Events for: American Textile History Museum

Sunday
Oct
23
2:00 pm

Neil Miller “Banned In Boston”

The author of “Banned in Boston: The Watch and Ward Society’s Crusade Against Books, Burlesque, and the Social Evil” will talk about the group that banned books, closed down theaters and burlesque houses, and extended Massachusetts’s puritan heritage into the 1940’s and 50’s.

Sunday
Oct
6
2:00 pm

Susan Ward – “Marimekko’s in America”

Join independent curator and textiles, fashion, and design history researcher Susan Ward, for an exploration of the history of Marimekko in the United States, and its influence on Mid-Century modernism in America. Susan might also share a few favorite vintage pieces from her collection.

Sunday
Nov
3
2:00 pm

Laren Whitley – “The 1970’s Sartorial Revolution”

The end of the 1960s and early 1970s witnessed not only a cultural revolution, but a sartorial revolution, as global challenges to social and political authority expressed themselves in new ideas about clothing. In rejecting the values of prevailing “straight” society, the emerging hippie culture abandoned futuristic Mod styles in favor of an eclectic and highly-personalized look that combined vintage clothing with fashions informed by contemporary Pop art, nature, fantasy, and ethnographic art. Hippie fashion was fun and expressive. This new “do-it-yourself” attitude in fashion was taken up by a wave of young designers (many of them fresh out of art schools) and hip boutiques in London, New York, Los Angeles, and San Francisco. The exciting new fashions that emerged offered a direct challenge to the hegemony of Paris haute couture, and between 1967 and 1973, many trends actually “trickled up” from street styles to influence more traditional ready-to wear and haute couture designers. Lauren Whitley is a MFA Curator in the David and Roberta Logie Department of Textile and Fashion Arts.

Sunday
Sep
7
2:00 pm

Adrienne Sloane “Unraveling Political Knitting”

Sculptural knitter and fiber artist Adrienne Sloane traces the historical roots of knitting and politics from American wartime knitting to more recent more recent youth-driven knit revival called “yarn bombing.” The presentation focuses on how sculptural knitters address contemporary issues of war, climate change, and species preservation by bringing fiber arts into public view.

Sunday
Sep
21
2:00 pm

Rebecca Siemering “Re-Purposed and Well Suited: The Refined Clothing of the Lottery Project”

Fiber artist Rebecca Siemering discusses how discarded items, particularly lottery tickets, were used to create refined clothing pieces. Struck by the sense of bad luck, lost dreams, and wishes for fortune that the left over tickets reflected, she repurposed them into uplifting, colorful fashions, infusing them with a positive sense of hope and possibilities.

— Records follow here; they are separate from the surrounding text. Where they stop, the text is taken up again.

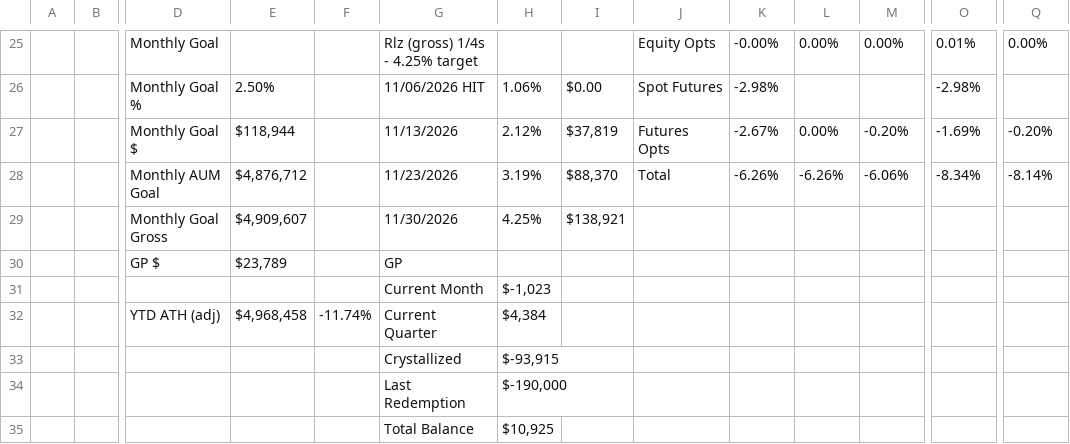
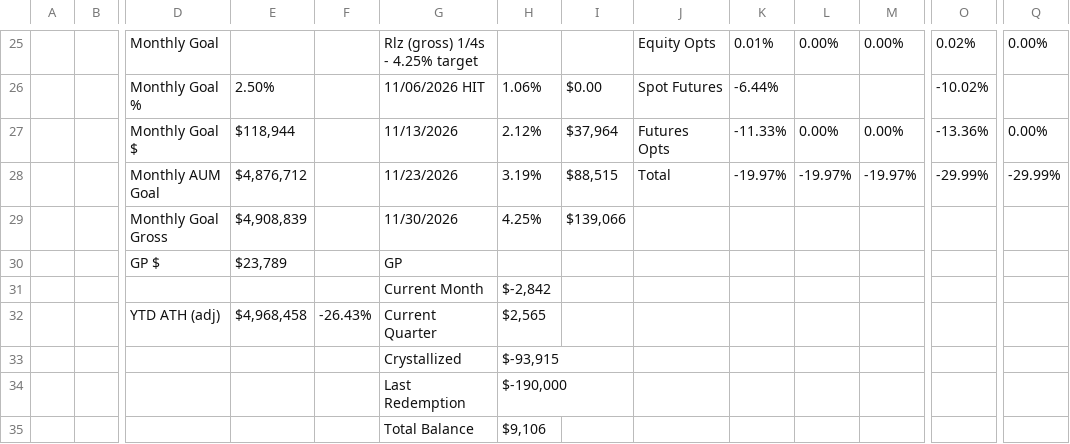
Before and after one commit to brettr2/sas-sheet-exports, a CSV file: daily_report.csv, drawn as a sheet; only a part is shown, gaps mark what is left out; removed rows and columns are numbered as before the commit, all else as after; rows hold the shown columns only; the diff covers the shown part only; the diff names each change by its address in the sheet, - before the commit and + after, or states it on an @@ line.

```diff
--- a/daily_report.csv
+++ b/daily_report.csv
-K25: -0.00%
+K25: 0.01%
-O25: 0.01%
+O25: 0.02%
-K26: -2.98%
+K26: -6.44%
-O26: -2.98%
+O26: -10.02%
-I27: $37,819
+I27: $37,964
-K27: -2.67%
+K27: -11.33%
-M27: -0.20%
+M27: 0.00%
-O27: -1.69%
+O27: -13.36%
-Q27: -0.20%
+Q27: 0.00%
-row 28:  |  | Monthly AUM Goal | $4,876,712 |  | 11/23/2026 | 3.19% | $88,370 | Total | -6.26% | -6.26% | -6.06% | -8.34% | -8.14%
+row 28:  |  | Monthly AUM Goal | $4,876,712 |  | 11/23/2026 | 3.19% | $88,515 | Total | -19.97% | -19.97% | -19.97% | -29.99% | -29.99%
-E29: $4,909,607
+E29: $4,908,839
-I29: $138,921
+I29: $139,066
-H31: $-1,023
+H31: $-2,842
-F32: -11.74%
+F32: -26.43%
-H32: $4,384
+H32: $2,565
-H35: $10,925
+H35: $9,106
```
Also changed, not shown: 118 edited cells elsewhere in this file.
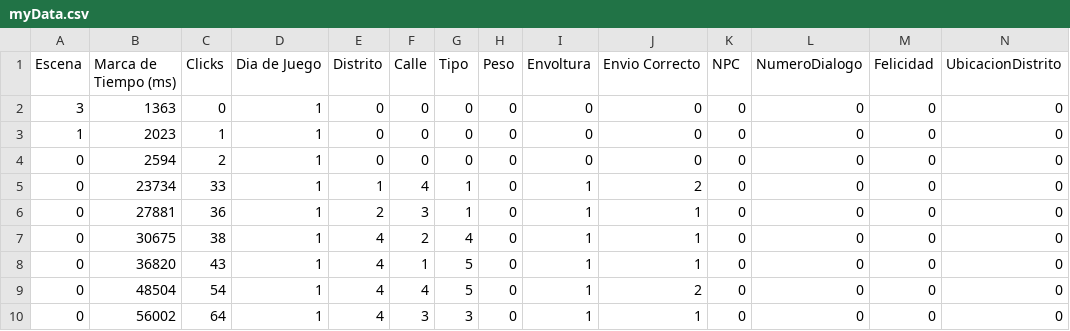
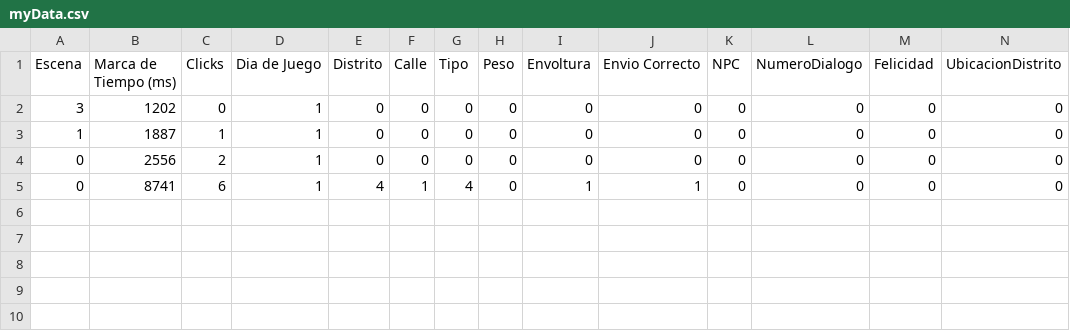
Before and after one commit to LuisEnriqueCabelloBlanco/MailToAtlantis, a CSV file: FuMonoStudios/Game/QAdata/myData.csv, drawn as a sheet.

```diff
--- a/FuMonoStudios/Game/QAdata/myData.csv
+++ b/FuMonoStudios/Game/QAdata/myData.csv
@@ -1,10 +1,5 @@
 Escena,"Marca de Tiempo (ms)",Clicks,"Dia de Juego",Distrito,Calle,Tipo,Peso,Envoltura,"Envio Correcto",NPC,NumeroDialogo,Felicidad,UbicacionDistrito
-3,1363,0,1,0,0,0,0,0,0,0,0,0,0
-1,2023,1,1,0,0,0,0,0,0,0,0,0,0
-0,2594,2,1,0,0,0,0,0,0,0,0,0,0
-0,23734,33,1,1,4,1,0,1,2,0,0,0,0
-0,27881,36,1,2,3,1,0,1,1,0,0,0,0
-0,30675,38,1,4,2,4,0,1,1,0,0,0,0
-0,36820,43,1,4,1,5,0,1,1,0,0,0,0
-0,48504,54,1,4,4,5,0,1,2,0,0,0,0
-0,56002,64,1,4,3,3,0,1,1,0,0,0,0
+3,1202,0,1,0,0,0,0,0,0,0,0,0,0
+1,1887,1,1,0,0,0,0,0,0,0,0,0,0
+0,2556,2,1,0,0,0,0,0,0,0,0,0,0
+0,8741,6,1,4,1,4,0,1,1,0,0,0,0
```
Also changed, not shown: 2 other files.
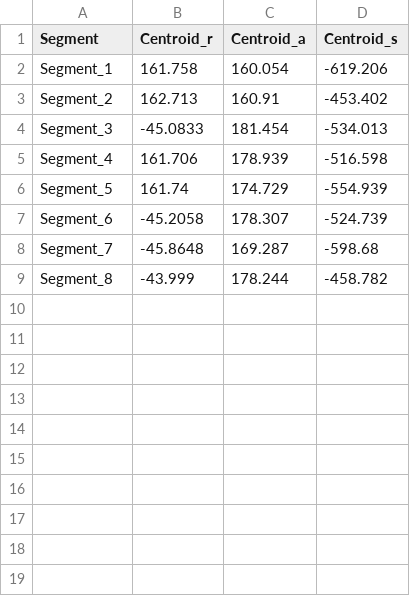
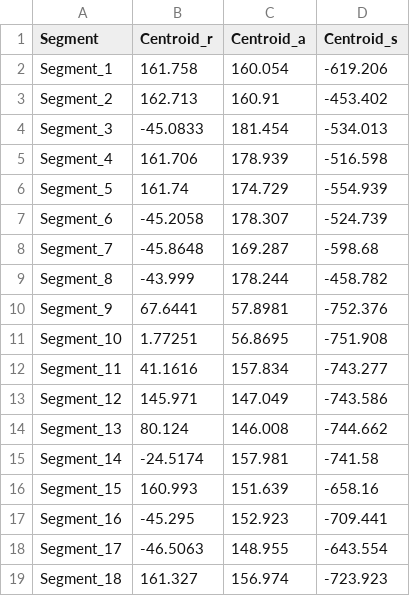
Before and after one commit to PieceZhang/autonomous_needle_insertion, a TSV file: data/registration/preop/lumbar_CT/Table.tsv, drawn as a sheet; the diff names each change by its address in the sheet, - before the commit and + after, or states it on an @@ line.

```diff
--- a/data/registration/preop/lumbar_CT/Table.tsv
+++ b/data/registration/preop/lumbar_CT/Table.tsv
+row 10: Segment_9 | 67.6441 | 57.8981 | -752.376
+row 11: Segment_10 | 1.77251 | 56.8695 | -751.908
+row 12: Segment_11 | 41.1616 | 157.834 | -743.277
+row 13: Segment_12 | 145.971 | 147.049 | -743.586
+row 14: Segment_13 | 80.124 | 146.008 | -744.662
+row 15: Segment_14 | -24.5174 | 157.981 | -741.58
+row 16: Segment_15 | 160.993 | 151.639 | -658.16
+row 17: Segment_16 | -45.295 | 152.923 | -709.441
+row 18: Segment_17 | -46.5063 | 148.955 | -643.554
+row 19: Segment_18 | 161.327 | 156.974 | -723.923
```
Also changed, not shown: data/registration/pseudo/markers_20250727_150034.csv, data/registration/pseudo/markers_20250727_150250.csv, 5 other files.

Sunday
Oct
5
2:00 pm

Samantha Fields “A Marvel of Modern Inefficiency”

Multimedia artist Samantha Fields discusses her recent work utilizing salvage, handmade afghan yarns. By unraveling the pieces, Samantha explores the nostalgic sense of these works, which have, at times, been considered “garish” in color, but which remain important reflections of the domestic sentiment in which they were created.

Sunday
Oct
26
2:00 pm

Patricia Johnston “Global Trade and Visual Arts in Federal New England”

A highly original collection that explores the impact of Asian and Indian Ocean trade on
the art and aesthetic sensibilities of New England port towns in the late 18th and early
19th centuries. Examining a wide variety of commodities and forms including ceramics,
textiles, architecture, and gardens, the contributors highlight New Englanders’
imperial ambitions in a wider world.

Sunday
Mar
29
2:00 pm

Diana Jaye Coluntino “Who Made our Clothes?”

Improving sustainability in fashion manufacturing, a growing movement aims to increase awareness among consumers and work towards improving manufacturing practices around the globe. Over the years the fashion industry has taken manufacturing out of the USA and into developing countries with low environmental protection standards and little to no labor laws protecting factory workers. The industry currently produces over 12 million tons of waste annually. Over 1200 lives have been lost in two tragic incidents in India and Bangladesh. Ms. Coluntino is the Founder/Creative Director of New Vestures, Lowell Ma.

Sunday
Oct
4
2:00 pm

Meg Noonan – “The Coat Route: Craft, Luxury & Obsession on the Trail of a $50,000 Coat”

meg-noonanWhen journalist Meg Lukens Noonan learned of an unthinkably expensive, entirely handcrafted overcoat that a fourth-generation tailor had made for one of his longtime clients, she set off on an adventure to understand its provenance, and from that impulse unspooled rich and colorful stories about its components, the centuries-old bespoke industry and its traditions, and the master craftsmen whose trade is an art form. As Noonan comes to realize, these craftsmen, some of whom find themselves on the brink of retirement with no obvious successors, have increasing reason to believe that their way is the best way—best for their customers, best for the environment, and best for the quality of life of all involved.  The Coat Route was named “Best General Nonfiction Book of 2013” by the American Society of Journalists and Authors. The Coat Route is part travelogue, part fashion history and part love song to things of lasting value.

Sunday
Nov
8
2:00 pm

Madelyn Shaw – “A Downton Abbey Fashion Primer, 1912-1925”

downtonFashion has a social role. What we wear tells people a lot about who we are, or who we want others to think we are. The time span of the BBC costume drama Downton Abbey encompasses some of the most momentous social upheaval in British and American society, and the show’s costumers have worked hard to use the costumes to define character and to illustrate the place in society that the characters occupy.  Join cultural historian Madelyn Shaw,Curator of Textiles for The Smithsonian Institution, for a look at where–sartorially– the Grantham family, their servants, and their social circle have been and where they are heading as we wait for season 6. Feel free to dress for the occasion!

Sunday
Apr
10
2:00 pm

Jill Carey – “Orson Lowell: Fashion and Satire”

Lasell Professor, Jill Carey will discuss how during the opening years of the 20th century, illustrative commentary filled magazine pages as a means of conveying humanity within a societal context. Humorist Orson Lowell, a noted illustrator from this period, created fashion-filled compositions that linked dress and wit within an evolving commercialized culture. Lowell’s love of watching people and their foibles in awkward situations were artfully represented in The Saturday Evening Post, Ladies Home Journal, Vogue, and Life.  As a satirist, focusing on social life in New York City, he spent limited time in the studio and instead joined a variety of prestigious organizations from which to garner inspiration for his impressive renderings. In this sense, Lowell’s depictions seamlessly disseminate style within an urban context, frequently balancing on the line between humor and controversy. Whether Orson Lowell was an innovator of trend or an avid follower of la mode, his work provides an incredible opportunity for a colloquy on fashion satire as a means of interpreting social ideals.  Note: This lecture will accompany an exhibit of the same name at ATHM which will open in February 2016.